▶ _ACTIVITY_: Read the material below and tally how many lines hold the word "docs", giving the number and nothing else.

• • • • •

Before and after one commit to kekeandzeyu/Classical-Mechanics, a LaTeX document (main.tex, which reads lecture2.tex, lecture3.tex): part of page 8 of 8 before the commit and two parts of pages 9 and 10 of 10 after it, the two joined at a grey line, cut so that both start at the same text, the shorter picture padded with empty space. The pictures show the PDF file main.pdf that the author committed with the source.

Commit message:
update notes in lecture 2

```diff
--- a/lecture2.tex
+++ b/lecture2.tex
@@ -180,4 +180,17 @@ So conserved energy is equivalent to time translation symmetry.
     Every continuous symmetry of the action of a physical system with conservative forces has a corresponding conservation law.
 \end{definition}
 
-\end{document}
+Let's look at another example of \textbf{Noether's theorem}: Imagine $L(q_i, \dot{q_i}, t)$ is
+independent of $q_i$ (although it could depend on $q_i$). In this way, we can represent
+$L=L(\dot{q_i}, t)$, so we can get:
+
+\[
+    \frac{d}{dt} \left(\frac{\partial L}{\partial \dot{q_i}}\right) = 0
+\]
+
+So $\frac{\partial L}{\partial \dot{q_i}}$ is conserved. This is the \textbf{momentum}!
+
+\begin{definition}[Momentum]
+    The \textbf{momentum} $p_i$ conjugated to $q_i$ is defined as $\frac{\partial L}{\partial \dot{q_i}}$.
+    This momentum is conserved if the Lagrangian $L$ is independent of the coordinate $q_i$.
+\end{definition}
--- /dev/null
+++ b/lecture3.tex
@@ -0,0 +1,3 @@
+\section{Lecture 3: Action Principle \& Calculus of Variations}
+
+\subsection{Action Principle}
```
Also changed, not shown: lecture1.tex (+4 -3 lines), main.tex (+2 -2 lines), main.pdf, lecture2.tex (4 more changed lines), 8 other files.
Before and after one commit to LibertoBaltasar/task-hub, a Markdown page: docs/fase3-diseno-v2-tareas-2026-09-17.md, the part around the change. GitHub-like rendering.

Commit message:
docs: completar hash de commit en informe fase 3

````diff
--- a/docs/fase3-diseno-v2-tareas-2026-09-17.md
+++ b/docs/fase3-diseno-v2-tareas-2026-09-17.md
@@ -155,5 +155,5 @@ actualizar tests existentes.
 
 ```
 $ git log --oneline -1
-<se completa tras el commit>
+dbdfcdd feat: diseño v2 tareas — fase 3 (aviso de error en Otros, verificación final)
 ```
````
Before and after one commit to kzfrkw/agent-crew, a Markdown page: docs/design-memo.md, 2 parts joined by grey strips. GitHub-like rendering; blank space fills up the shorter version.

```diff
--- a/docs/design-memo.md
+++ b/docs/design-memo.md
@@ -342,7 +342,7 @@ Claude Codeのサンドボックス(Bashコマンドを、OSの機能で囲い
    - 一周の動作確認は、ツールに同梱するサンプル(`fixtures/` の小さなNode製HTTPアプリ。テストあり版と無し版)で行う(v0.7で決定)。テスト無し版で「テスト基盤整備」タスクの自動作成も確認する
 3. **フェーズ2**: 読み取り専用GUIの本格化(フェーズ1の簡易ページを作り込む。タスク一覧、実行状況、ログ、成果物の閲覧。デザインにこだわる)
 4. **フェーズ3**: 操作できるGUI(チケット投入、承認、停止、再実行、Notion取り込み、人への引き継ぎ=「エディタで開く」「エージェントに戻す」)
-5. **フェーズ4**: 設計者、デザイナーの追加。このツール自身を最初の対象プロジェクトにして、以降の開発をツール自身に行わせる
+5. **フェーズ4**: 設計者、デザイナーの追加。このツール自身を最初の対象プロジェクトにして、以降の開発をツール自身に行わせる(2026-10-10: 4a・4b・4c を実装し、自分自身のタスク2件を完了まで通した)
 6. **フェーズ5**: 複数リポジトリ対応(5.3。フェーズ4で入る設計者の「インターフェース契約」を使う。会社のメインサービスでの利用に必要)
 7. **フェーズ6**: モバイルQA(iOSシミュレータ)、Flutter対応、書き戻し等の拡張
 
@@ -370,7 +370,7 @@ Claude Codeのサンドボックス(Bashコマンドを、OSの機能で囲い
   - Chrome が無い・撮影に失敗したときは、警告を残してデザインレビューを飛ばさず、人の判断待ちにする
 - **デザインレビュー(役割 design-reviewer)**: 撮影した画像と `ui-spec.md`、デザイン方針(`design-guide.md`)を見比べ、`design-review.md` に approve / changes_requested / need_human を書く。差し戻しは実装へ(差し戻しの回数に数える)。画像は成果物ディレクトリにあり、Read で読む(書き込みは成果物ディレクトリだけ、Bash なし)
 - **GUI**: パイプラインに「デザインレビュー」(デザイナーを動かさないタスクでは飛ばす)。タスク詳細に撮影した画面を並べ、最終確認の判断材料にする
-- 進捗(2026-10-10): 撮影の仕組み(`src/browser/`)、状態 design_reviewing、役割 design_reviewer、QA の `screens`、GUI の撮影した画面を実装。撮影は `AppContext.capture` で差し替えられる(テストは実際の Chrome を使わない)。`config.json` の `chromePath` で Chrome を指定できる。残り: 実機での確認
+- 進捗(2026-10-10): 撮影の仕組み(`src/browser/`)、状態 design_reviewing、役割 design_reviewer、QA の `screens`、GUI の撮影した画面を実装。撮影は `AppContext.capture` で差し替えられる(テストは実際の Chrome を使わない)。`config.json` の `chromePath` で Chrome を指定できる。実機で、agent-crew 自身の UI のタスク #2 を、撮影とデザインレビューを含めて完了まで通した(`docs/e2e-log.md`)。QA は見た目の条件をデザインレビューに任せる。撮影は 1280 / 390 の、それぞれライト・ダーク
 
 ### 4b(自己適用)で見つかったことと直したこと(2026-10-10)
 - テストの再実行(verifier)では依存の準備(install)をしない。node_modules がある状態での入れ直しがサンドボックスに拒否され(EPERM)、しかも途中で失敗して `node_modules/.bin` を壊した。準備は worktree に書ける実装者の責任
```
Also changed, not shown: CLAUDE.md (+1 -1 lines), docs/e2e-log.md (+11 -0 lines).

• • • • •

▶ _ANSWER SPACE_: 9